The issue was that the numerical value of PageRank did not necessarily include quality indicators until Google unleashed their much feared Penguin. As a result, webmasters attempted to manipulate search rankings by acquiring links from thousands of PageRank 1 websites which, whilst individually would only pass a small amount of link juice, the theory was that with thousands there was strength in numbers.
Is PageRank relevant now?
I doubt many SEOs would now argue that the numerical value of your PageRank is of importance in today’s digital world. In fact, in 2014 John Mueller from Google has said that it is unlikely Google would update toolbar PageRank. The signs were coming for a while, toolbar PageRank was being updated progressively more sporadic and indeed the SEO industry was paying less and less attention to the metric.
So is PageRank dead?
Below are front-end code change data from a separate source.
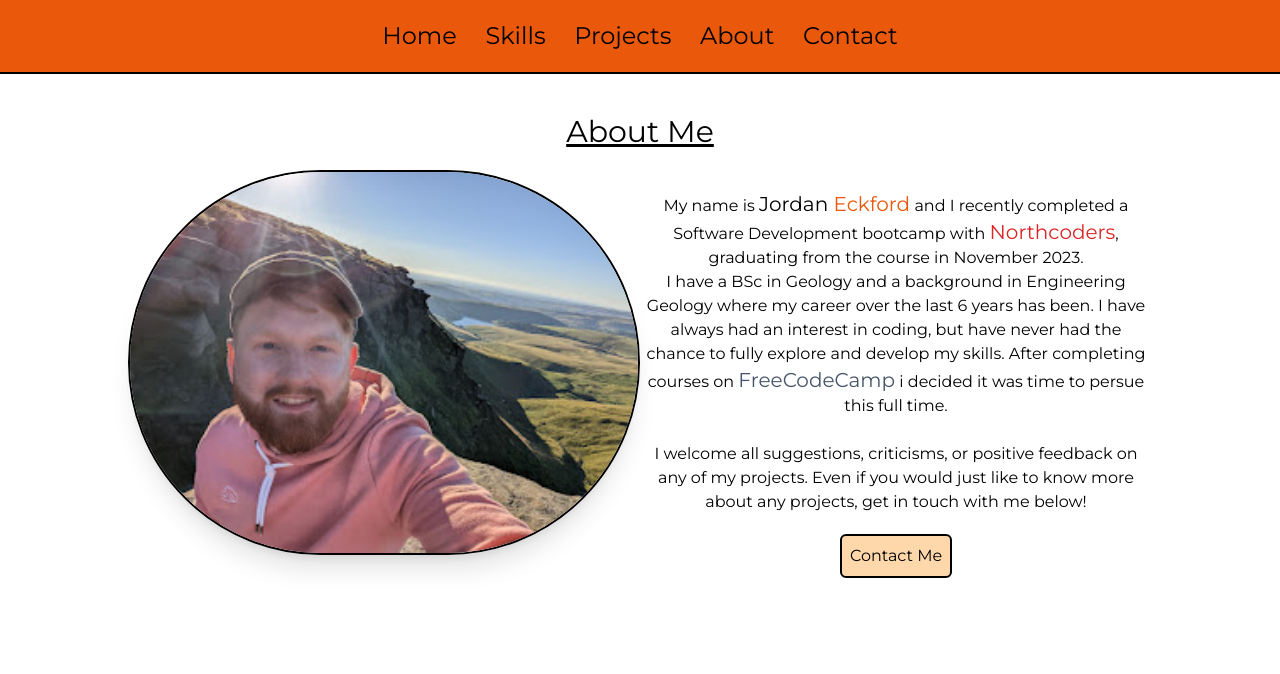
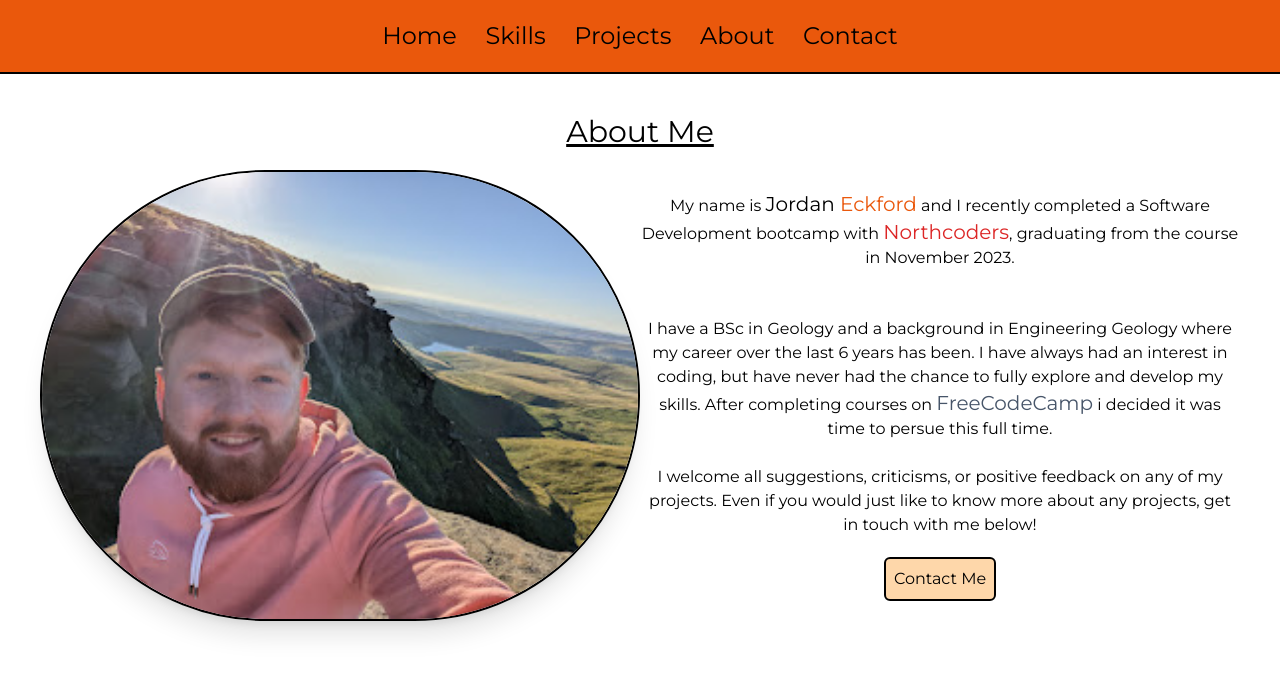
Before and after one commit to JordanEckford/Portfolio, a React (Vite) app: page /about in a window 1280 px wide. Shown: the top 674 px of the page. Built offline with nearby package versions, Linux system fonts and the light colour scheme.

Commit message:
fixed minor layout issue with about page

```diff
--- a/src/assets/Components/About.jsx
+++ b/src/assets/Components/About.jsx
@@ -4,7 +4,7 @@ export const About = () => {
  return (
   <>
    <h2 className="mt-0 text-center text-3xl underline sm:mt-10">About Me</h2>
-   <div className="m-auto text-center w-[90%] xl:w-[80%] xl:max-w-{1200px] xl:grid xl:grid-cols-2 xl:grid-rows-1 xl:max-h-[700px]">
+   <div className="m-auto text-center w-[90%] xl:w-[1200px] xl:grid xl:grid-cols-2 xl:grid-rows-1 xl:max-h-[700px]">
     <img className="m-auto mt-5 rounded-full w-[80vw] shadow-xl border-2 border-black xl:grid-cols-1 xl:row-span-3" src="jordan.jpg" />
     <p className="m-auto mt-10">
      My name is {"  "}
```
Yes. A website’s PageRank will not be updated again (at least not visibly in toolbar PageRank). However, as a basic concept of a link acting as a vote or an endorsement still stands true. It is just that multiple other factors need to be taken into account and not every link will be taken into account. Most would argue that relevancy is of far higher concern in regards to link building and we would agree. The aim should always be to gain a link from the highest authority and most relevant website possible. The problem with PageRank was that it was not discretionary enough. With updates like Penguin it became unclear as to whether these were add ons to the PageRank algorithm or stand alone sections. In reality we should view Google’s algorithm as one and take into account as many of their 200+ factors as possible. A website’s PageRank was a key metric for SEO in the early days of Google, but a single number to represent an algorithm with over 200 ranking factors was never going to work long term as Google became more and more complex.